• What you are asked to do: In the records that follow, show each line where the word "primaryColor" is present.

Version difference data

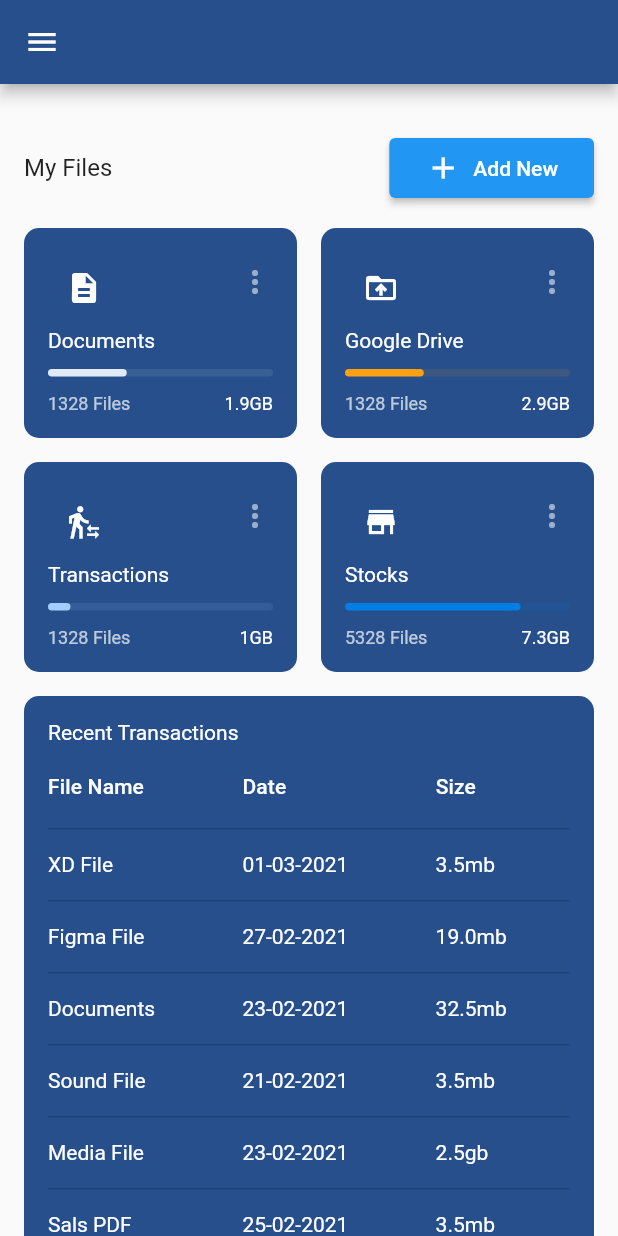
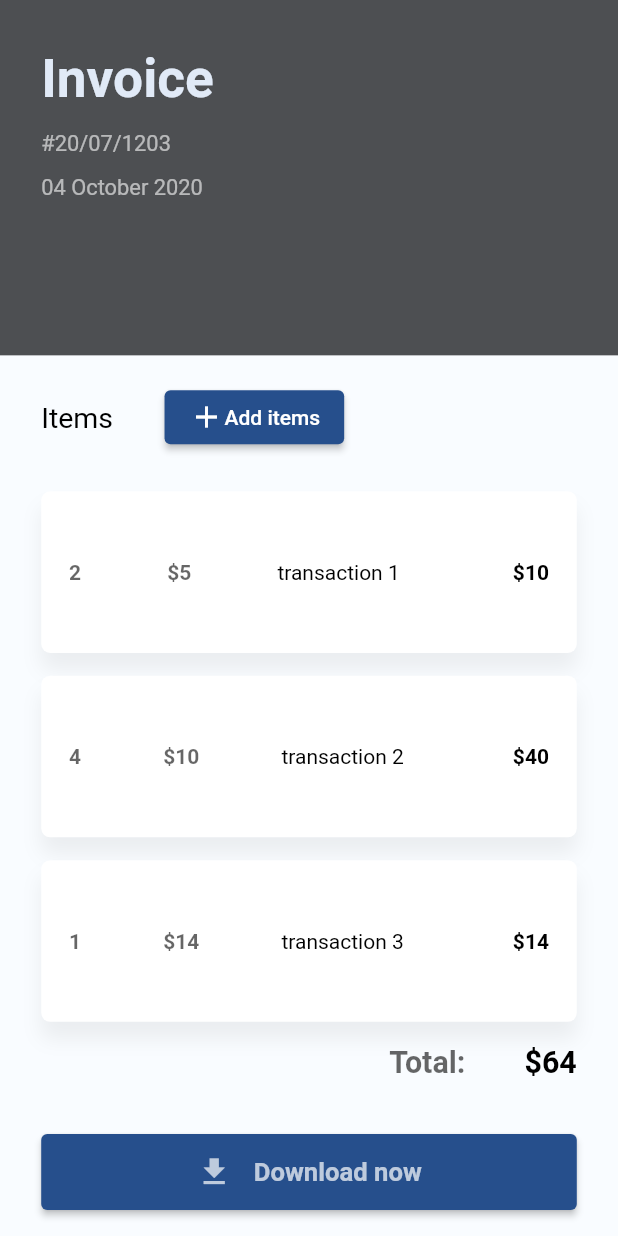
Before and after one commit to Nimishavashistha/hackathon, a Flutter app: the screen it shows after launch, on a phone screen of 412 x 824 dp. Run offline on Flutter 3.47's test engine with Material 2 defaults, Android fonts, the phone set to English and light mode, and no system bars; our stand-ins replace fl_chart, get.

Commit message:
invoice added

```diff
--- a/lib/app/constants/constants.dart
+++ b/lib/app/constants/constants.dart
@@ -1,7 +1,36 @@
 import 'package:flutter/material.dart';
 
+class ScreenConfig {
+  static double deviceWidth;
+  static double deviceHeight;
+  static double designHeight = 1300;
+  static double designWidth = 600;
+  static init(BuildContext context) {
+    deviceWidth = MediaQuery.of(context).size.width;
+    deviceHeight = MediaQuery.of(context).size.height;
+  }
+
+  // Designer user 1300 device height,
+  // so I have to normalize to the device height
+  static double getProportionalHeight(height) {
+    return (height / designHeight) * deviceHeight;
+  }
+
+  static double getProportionalWidth(width) {
+    return (width / designWidth) * deviceWidth;
+  }
+}
+
+const iPrimarryColor = Color(0xFFF9FCFF);
+const iAccentColor = Color(0x800080);
+const iAccentColor2 = Color(0x8A2BE2);
 const primaryColor = Color(0xFFe1eaf7);
 const secondaryColor = Color(0xFF264f8c);
 const bgColor = Color(0xFF212332);
+const defaultPadding = 16.0;
 
-const defaultPadding = 16.0;
+const demoData = [
+  {"price": 5, "quantity": 2, "itemDesc": "transaction 1"},
+  {"price": 10, "quantity": 4, "itemDesc": "transaction 2"},
+  {"price": 14, "quantity": 1, "itemDesc": "transaction 3"}
+];
--- /dev/null
+++ b/lib/app/module/invoice/views/invoice_main_page.dart
@@ -0,0 +1,13 @@
+import 'package:flutter/material.dart';
+import 'package:hackathon/app/constants/constants.dart';
+import 'package:hackathon/app/module/invoice/views/pages/invoice.dart';
+
+class InvoiceMain extends StatelessWidget {
+  @override
+  Widget build(BuildContext context) {
+    return Scaffold(
+      backgroundColor: iPrimarryColor,
+      body: Invoice(),
+    );
+  }
+}
--- /dev/null
+++ b/lib/app/module/invoice/views/pages/invoice.dart
@@ -0,0 +1,61 @@
+import 'package:flutter/material.dart';
+import 'package:hackathon/app/constants/constants.dart';
+import 'package:hackathon/app/module/invoice/views/pages/invoice_body.dart';
+
+class Invoice extends StatelessWidget {
+  @override
+  Widget build(BuildContext context) {
+    ScreenConfig.init(context);
+    return Column(
+      children: [invoiceHeader(), InvoiceBody()],
+    );
+  }
+
+  Widget invoiceHeader() {
+    return Container(
+      width: ScreenConfig.deviceWidth,
+      height: ScreenConfig.getProportionalHeight(374),
+      color: Color(0xFF4D4F52),
+      padding: EdgeInsets.only(
+          top: ScreenConfig.getProportionalHeight(50),
+          left: ScreenConfig.getProportionalWidth(40),
+          right: ScreenConfig.getProportionalWidth(40)),
+      child: Column(
+        crossAxisAlignment: CrossAxisAlignment.start,
+        children: [
+          Column(
+            crossAxisAlignment: CrossAxisAlignment.start,
+            children: [
+              Text(
+                "Invoice",
+                style: TextStyle(
+                    color: primaryColor,
+                    fontWeight: FontWeight.bold,
+                    fontSize: ScreenConfig.getProportionalHeight(56)),
+              ),
+              SizedBox(
+                height: ScreenConfig.getProportionalHeight(20),
+              ),
+              topHeaderText("#20/07/1203"),
+              SizedBox(
+                height: ScreenConfig.getProportionalHeight(20),
+              ),
+              // TODO: form get actual date and format it accondingly
+              topHeaderText("04 October 2020"),
+            ],
+          ),
+          SizedBox(
+            height: ScreenConfig.getProportionalHeight(20),
+          ),
+        ],
+      ),
+    );
+  }
+
+  Text topHeaderText(String label) {
+    return Text(label,
+        style: TextStyle(
+            color: Colors.white.withOpacity(0.6),
+            fontSize: ScreenConfig.getProportionalHeight(23)));
+  }
+}
--- /dev/null
+++ b/lib/app/module/invoice/views/pages/invoice_body.dart
@@ -0,0 +1,168 @@
+import "package:flutter/material.dart";
+import 'package:hackathon/app/constants/constants.dart';
+
+class InvoiceBody extends StatelessWidget {
+  @override
+  Widget build(BuildContext context) {
+    var totalAmount = 64;
+    double height =
+        ScreenConfig.deviceHeight - ScreenConfig.getProportionalHeight(374);
+    return Container(
+      height: height,
+      padding: EdgeInsets.symmetric(
+          horizontal: ScreenConfig.getProportionalWidth(40)),
+      color: iPrimarryColor,
+      child: SingleChildScrollView(
+        child: Column(
+          children: [
+            SizedBox(
+              height: ScreenConfig.getProportionalHeight(27),
+            ),
+            addItemAction(),
+            SizedBox(
+              height: ScreenConfig.getProportionalHeight(40),
+            ),
+            Column(
+                children: List.generate(
+              demoData.length,
+              (index) => Column(
+                children: [
+                  invoiceItem(demoData[index]["quantity"],
+                      demoData[index]["price"], demoData[index]["itemDesc"]),
+                  SizedBox(
+                    height: ScreenConfig.getProportionalHeight(24),
+                  )
+                ],
+              ),
+            )),
+            invoiceTotal(totalAmount),
+            SizedBox(
+              height: ScreenConfig.getProportionalHeight(56),
+            ),
+            ElevatedButton(
+              style: ElevatedButton.styleFrom(
+                  primary: secondaryColor, onPrimary: Colors.white70),
+              child: SizedBox(
+                height: ScreenConfig.getProportionalHeight(80),
+                child: Row(
+                  mainAxisAlignment: MainAxisAlignment.center,
+                  children: [
+                    Icon(Icons.file_download),
+                    SizedBox(
+                      width: ScreenConfig.getProportionalWidth(21),
+                    ),
+                    Text(
+                      "Download now",
+                      style: TextStyle(
+                          fontSize: ScreenConfig.getProportionalHeight(27),
+                          fontWeight: FontWeight.bold),
+                    )
+                  ],
+                ),
+              ),
+              onPressed: () {},
+            )
+          ],
+        ),
+      ),
+    );
+  }
+
+  Row invoiceTotal(int totalAmount) {
+    return Row(
+      mainAxisAlignment: MainAxisAlignment.end,
+      children: [
+        Row(
+          children: [
+            Text(
+              "Total: ",
+              style: TextStyle(
+                  color: Colors.black.withOpacity(0.6),
+                  fontWeight: FontWeight.bold,
+                  fontSize: ScreenConfig.getProportionalHeight(32)),
+            ),
+            SizedBox(
+              width: ScreenConfig.getProportionalWidth(50),
+            ),
+            Text(
+              "\$$totalAmount",
+              style: TextStyle(
+                  color: Colors.black,
+                  fontWeight: FontWeight.bold,
+                  fontSize: ScreenConfig.getProportionalHeight(32)),
+            )
+          ],
+        )
+      ],
+    );
+  }
+
+  Container invoiceItem(int quantity, int price, String itemDesc) {
+    int totalValue = quantity * price;
+
+    return Container(
+      height: ScreenConfig.getProportionalHeight(170),
+      padding: EdgeInsets.symmetric(
+          horizontal: ScreenConfig.getProportionalWidth(27)),
+      decoration: BoxDecoration(
+          color: Colors.white,
+          boxShadow: [
+            BoxShadow(
+                offset: Offset(0, 11),
+                blurRadius: 11,
+                color: Colors.black.withOpacity(0.06))
+          ],
+          borderRadius: BorderRadius.circular(6)),
+      child: Row(
+        crossAxisAlignment: CrossAxisAlignment.center,
+        mainAxisAlignment: MainAxisAlignment.spaceBetween,
+        children: [
+          Text(
+            quantity.toString(),
+            style: TextStyle(
+                color: Colors.black.withOpacity(0.6),
+                fontWeight: FontWeight.bold),
+          ),
+          Text(
+            "\$$price",
+            style: TextStyle(
+                color: Colors.black.withOpacity(0.6),
+                fontWeight: FontWeight.bold),
+          ),
+          SizedBox(
+            width: ScreenConfig.getProportionalWidth(145),
+            child: Text(
+              itemDesc,
+              style: TextStyle(color: Colors.black),
+            ),
+          ),
+          Text(
+            "\$$totalValue",
+            style: TextStyle(color: Colors.black, fontWeight: FontWeight.bold),
+          )
+        ],
+      ),
+    );
+  }
+
+  Row addItemAction() {
+    return Row(
+      children: [
+        Text("Items",
+            style: TextStyle(
+                color: Colors.black,
+                fontSize: ScreenConfig.getProportionalHeight(30))),
+        SizedBox(
+          width: ScreenConfig.getProportionalWidth(50),
+        ),
+        ElevatedButton(
+          style: ElevatedButton.styleFrom(primary: secondaryColor),
+          child: Row(
+            children: [Icon(Icons.add), Text("Add items")],
+          ),
+          onPressed: () {},
+        )
+      ],
+    );
+  }
+}
--- a/lib/app/routes/app_pages.dart
+++ b/lib/app/routes/app_pages.dart
@@ -3,6 +3,7 @@ import 'package:hackathon/app/module/auth/binding/auth_binding.dart';
 import 'package:hackathon/app/module/auth/views/auth_screen.dart';
 import 'package:hackathon/app/module/dashboard/binding/dashboard_binding.dart';
 import 'package:hackathon/app/module/dashboard/views/dashboard_screen.dart';
+import 'package:hackathon/app/module/invoice/views/invoice_main_page.dart';
 
 part 'app_routes.dart';
 
@@ -18,6 +19,10 @@ abstract class AppPages {
         name: _Paths.dashboard,
         page: () => DashboardScreen(),
         binding: DashboardBinding(),
+        transitionDuration: transitionDuration),
+    GetPage(
+        name: _Paths.invoice,
+        page: () => InvoiceMain(),
         transitionDuration: transitionDuration)
   ];
 }
--- a/lib/app/routes/app_routes.dart
+++ b/lib/app/routes/app_routes.dart
@@ -3,9 +3,11 @@ part of 'app_pages.dart';
 abstract class AppRoutes {
   static const authScreen = _Paths.authScreen;
   static const dashboard = _Paths.dashboard;
+  static const invoice = _Paths.invoice;
 }
 
 abstract class _Paths {
   static const authScreen = "/auth_screen";
   static const dashboard = "/dashboard";
+  static const invoice = "/invoice";
 }
--- a/lib/main.dart
+++ b/lib/main.dart
@@ -19,6 +19,6 @@ class MyApp extends StatelessWidget {
               textTheme: ButtonTextTheme.primary,
             )),
         getPages: AppPages.pages,
-        initialRoute: AppRoutes.dashboard);
+        initialRoute: AppRoutes.invoice);
   }
 }
```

• Answer below:
 const primaryColor = Color(0xFFe1eaf7);
+                    color: primaryColor,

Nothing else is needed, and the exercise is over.